= Instructions to follow =
The span to copy runs from the line containing "Tagion -> EpochCreator;" to the last line below. Copy it exactly, with nothing else.

┄┄┄┄┄┄┄┄┄┄

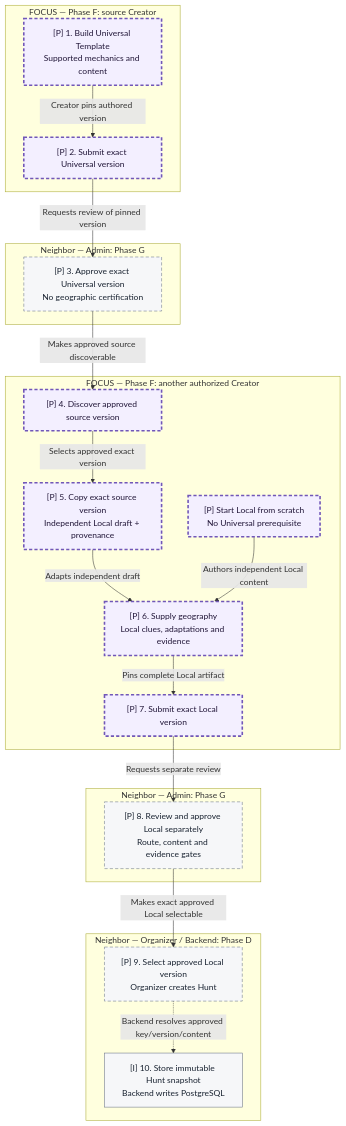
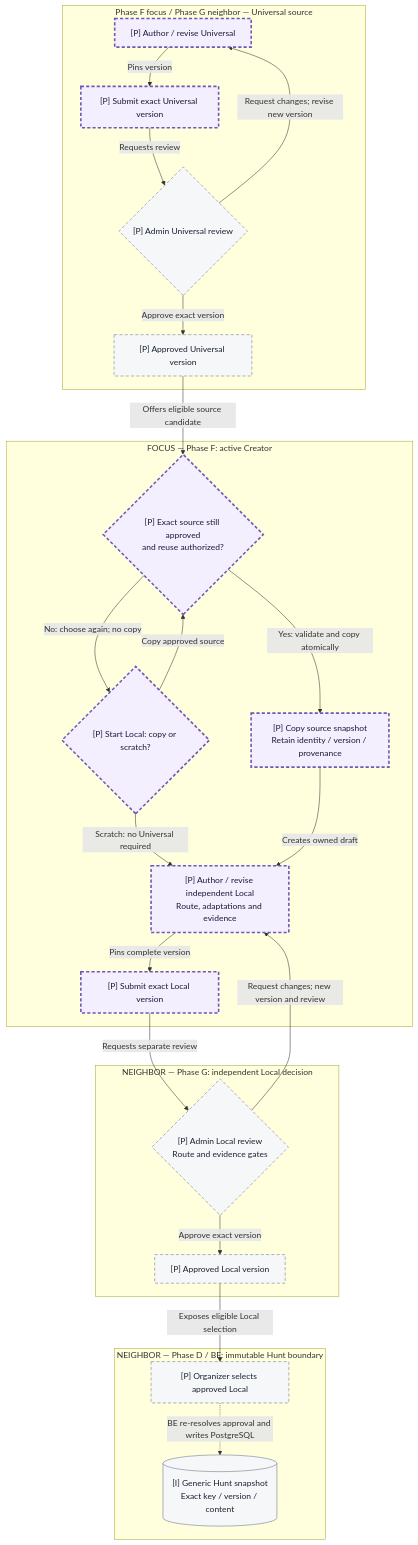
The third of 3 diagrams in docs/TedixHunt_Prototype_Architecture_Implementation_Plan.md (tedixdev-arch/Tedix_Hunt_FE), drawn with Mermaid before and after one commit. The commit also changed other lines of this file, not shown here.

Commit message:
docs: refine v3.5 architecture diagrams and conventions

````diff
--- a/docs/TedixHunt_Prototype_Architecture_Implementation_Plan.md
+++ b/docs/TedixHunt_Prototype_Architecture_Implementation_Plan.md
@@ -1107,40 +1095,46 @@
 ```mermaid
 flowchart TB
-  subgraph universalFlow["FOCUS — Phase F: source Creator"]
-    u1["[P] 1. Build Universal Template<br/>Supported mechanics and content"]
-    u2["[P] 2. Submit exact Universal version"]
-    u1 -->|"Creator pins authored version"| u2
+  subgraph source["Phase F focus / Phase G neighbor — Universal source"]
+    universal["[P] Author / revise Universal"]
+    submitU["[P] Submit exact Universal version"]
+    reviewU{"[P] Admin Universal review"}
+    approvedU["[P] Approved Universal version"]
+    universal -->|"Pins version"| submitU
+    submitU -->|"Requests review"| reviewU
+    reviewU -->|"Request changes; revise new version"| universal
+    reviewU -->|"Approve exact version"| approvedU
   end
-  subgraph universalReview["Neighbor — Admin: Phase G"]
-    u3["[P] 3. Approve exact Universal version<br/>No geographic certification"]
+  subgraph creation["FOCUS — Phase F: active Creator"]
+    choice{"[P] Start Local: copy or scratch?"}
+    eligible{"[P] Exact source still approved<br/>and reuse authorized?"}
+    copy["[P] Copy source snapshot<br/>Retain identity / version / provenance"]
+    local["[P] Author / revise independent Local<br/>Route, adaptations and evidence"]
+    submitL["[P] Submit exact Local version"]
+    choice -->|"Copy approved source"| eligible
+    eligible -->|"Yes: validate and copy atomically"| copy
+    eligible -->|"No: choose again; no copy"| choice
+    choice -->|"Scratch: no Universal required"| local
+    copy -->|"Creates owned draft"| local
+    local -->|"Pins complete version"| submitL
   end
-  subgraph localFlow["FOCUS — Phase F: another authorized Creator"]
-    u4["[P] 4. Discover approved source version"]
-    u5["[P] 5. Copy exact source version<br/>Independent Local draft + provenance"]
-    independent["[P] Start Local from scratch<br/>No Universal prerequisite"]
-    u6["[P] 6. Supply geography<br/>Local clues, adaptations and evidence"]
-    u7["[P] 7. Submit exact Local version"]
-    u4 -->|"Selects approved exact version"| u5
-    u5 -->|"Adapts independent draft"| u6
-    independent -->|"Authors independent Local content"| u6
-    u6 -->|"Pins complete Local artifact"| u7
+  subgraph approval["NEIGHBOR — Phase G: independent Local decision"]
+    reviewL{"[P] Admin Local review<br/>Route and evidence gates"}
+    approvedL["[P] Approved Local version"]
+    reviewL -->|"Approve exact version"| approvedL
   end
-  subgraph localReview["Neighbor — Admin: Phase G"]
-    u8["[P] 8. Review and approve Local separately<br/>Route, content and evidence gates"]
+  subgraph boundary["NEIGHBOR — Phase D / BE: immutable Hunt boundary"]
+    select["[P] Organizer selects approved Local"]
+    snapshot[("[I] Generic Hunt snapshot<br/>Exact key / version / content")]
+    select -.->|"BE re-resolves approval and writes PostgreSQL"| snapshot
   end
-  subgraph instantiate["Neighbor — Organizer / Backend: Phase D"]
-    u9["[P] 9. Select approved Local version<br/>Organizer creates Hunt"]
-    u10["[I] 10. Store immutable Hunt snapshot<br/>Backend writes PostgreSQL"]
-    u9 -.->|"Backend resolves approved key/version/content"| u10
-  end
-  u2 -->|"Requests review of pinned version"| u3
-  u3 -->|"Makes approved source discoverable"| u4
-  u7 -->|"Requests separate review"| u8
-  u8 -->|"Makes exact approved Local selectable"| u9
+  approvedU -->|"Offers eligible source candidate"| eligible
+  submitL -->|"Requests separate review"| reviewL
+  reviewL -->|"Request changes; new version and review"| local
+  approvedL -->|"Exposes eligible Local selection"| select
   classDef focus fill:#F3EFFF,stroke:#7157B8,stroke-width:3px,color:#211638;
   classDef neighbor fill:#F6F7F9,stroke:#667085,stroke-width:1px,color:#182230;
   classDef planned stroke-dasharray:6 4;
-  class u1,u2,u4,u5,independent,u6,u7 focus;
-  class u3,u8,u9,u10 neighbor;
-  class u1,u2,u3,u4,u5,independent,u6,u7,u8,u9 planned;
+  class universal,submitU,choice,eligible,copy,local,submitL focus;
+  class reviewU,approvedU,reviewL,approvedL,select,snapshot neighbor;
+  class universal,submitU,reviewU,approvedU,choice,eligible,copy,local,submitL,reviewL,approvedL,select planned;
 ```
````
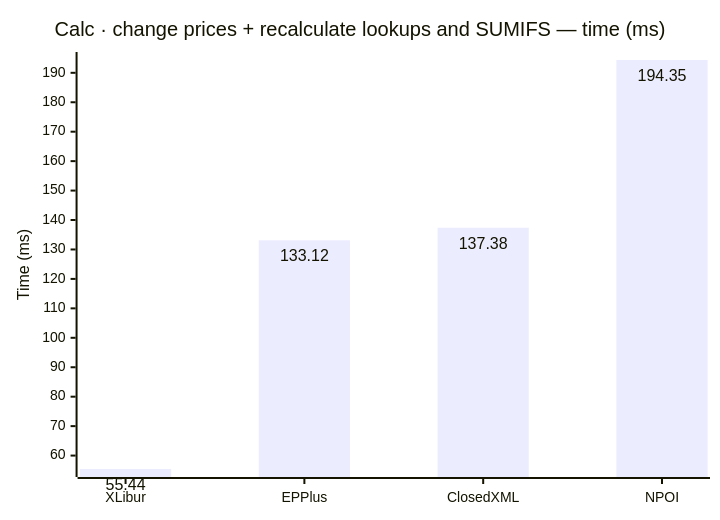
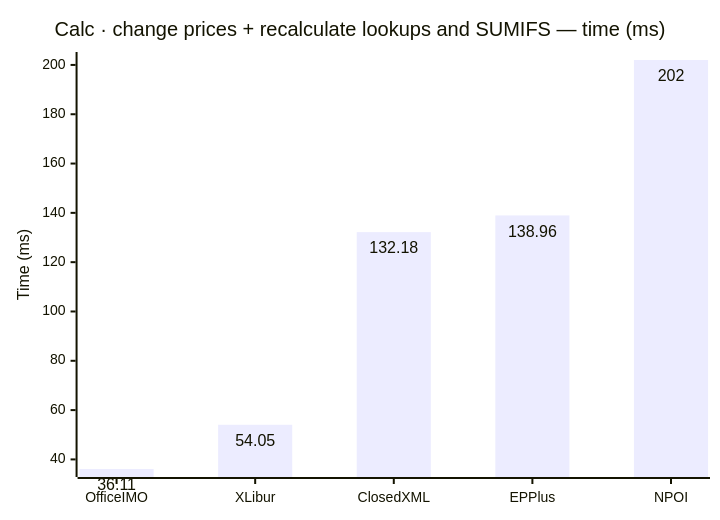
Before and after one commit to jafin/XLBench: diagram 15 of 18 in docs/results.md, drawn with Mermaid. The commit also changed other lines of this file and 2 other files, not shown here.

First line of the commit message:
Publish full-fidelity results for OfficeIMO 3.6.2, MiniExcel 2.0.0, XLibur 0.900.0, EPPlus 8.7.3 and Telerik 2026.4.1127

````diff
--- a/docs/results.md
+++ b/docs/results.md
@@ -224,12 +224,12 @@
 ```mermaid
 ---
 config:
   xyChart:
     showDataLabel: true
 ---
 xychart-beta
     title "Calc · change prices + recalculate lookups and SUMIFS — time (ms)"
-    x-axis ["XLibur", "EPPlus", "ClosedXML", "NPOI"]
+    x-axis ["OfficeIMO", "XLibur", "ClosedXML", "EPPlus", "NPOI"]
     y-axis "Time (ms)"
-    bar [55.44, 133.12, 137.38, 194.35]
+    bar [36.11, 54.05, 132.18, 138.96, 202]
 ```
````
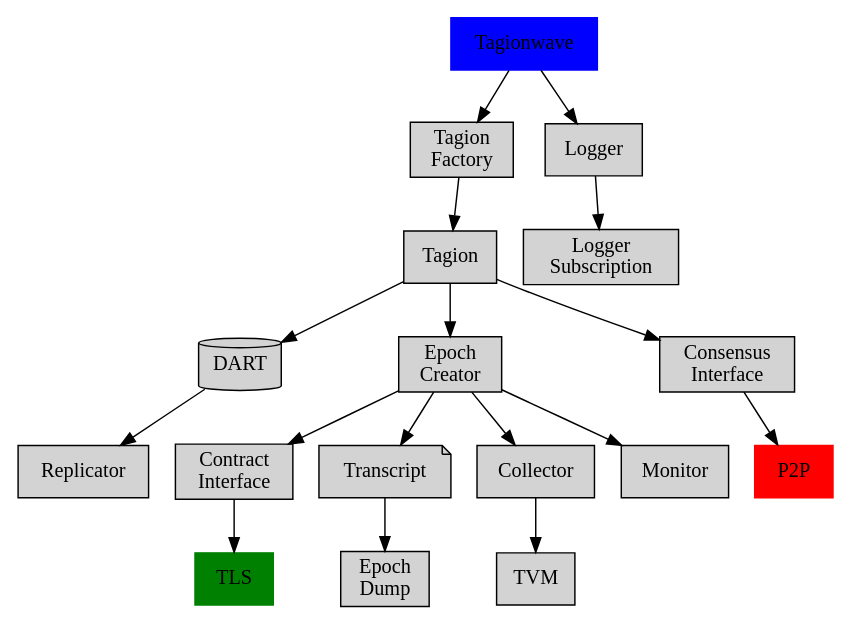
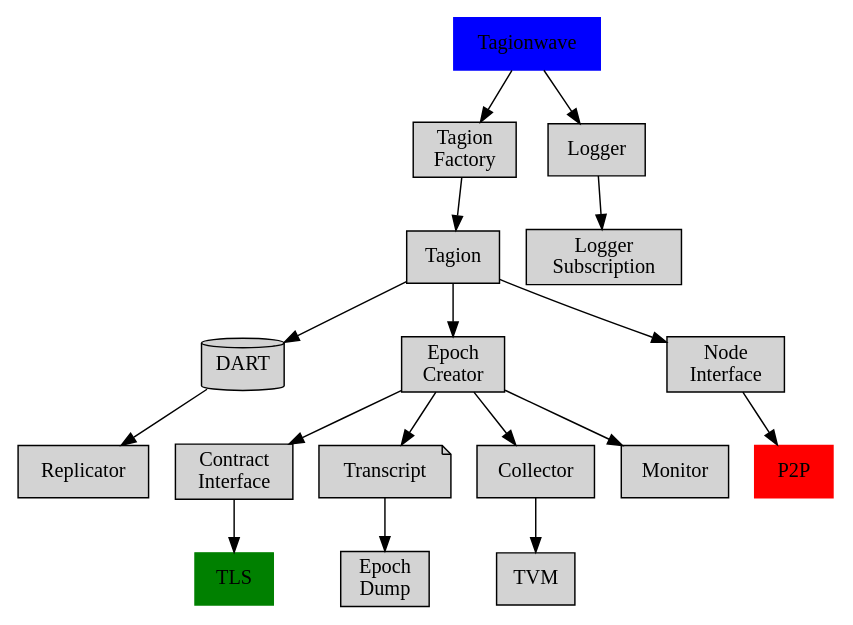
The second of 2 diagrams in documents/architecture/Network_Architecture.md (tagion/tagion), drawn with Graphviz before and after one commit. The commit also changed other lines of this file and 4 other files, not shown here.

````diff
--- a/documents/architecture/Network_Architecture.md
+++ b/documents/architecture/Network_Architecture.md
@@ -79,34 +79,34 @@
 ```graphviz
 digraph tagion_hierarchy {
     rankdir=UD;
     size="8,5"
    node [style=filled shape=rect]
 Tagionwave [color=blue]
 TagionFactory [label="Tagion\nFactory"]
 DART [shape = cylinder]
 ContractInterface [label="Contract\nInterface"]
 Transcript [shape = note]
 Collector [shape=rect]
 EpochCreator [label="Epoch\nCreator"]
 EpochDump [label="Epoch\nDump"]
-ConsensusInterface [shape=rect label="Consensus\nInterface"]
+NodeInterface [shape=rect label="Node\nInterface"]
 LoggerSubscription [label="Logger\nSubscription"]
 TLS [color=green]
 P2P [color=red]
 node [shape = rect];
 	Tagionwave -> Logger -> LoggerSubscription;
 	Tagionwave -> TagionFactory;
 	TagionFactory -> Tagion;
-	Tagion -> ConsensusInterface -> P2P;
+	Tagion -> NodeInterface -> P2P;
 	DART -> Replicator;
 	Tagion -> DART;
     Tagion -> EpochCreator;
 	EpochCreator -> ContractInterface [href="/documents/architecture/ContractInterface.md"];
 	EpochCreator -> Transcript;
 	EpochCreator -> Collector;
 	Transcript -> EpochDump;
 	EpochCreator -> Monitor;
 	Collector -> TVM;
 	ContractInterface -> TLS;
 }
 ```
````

┄┄┄┄┄┄┄┄┄┄

= Exercise output =
     Tagion -> EpochCreator;
 	EpochCreator -> ContractInterface [href="/documents/architecture/ContractInterface.md"];
 	EpochCreator -> Transcript;
 	EpochCreator -> Collector;
 	Transcript -> EpochDump;
 	EpochCreator -> Monitor;
 	Collector -> TVM;
 	ContractInterface -> TLS;
 }
 ```
````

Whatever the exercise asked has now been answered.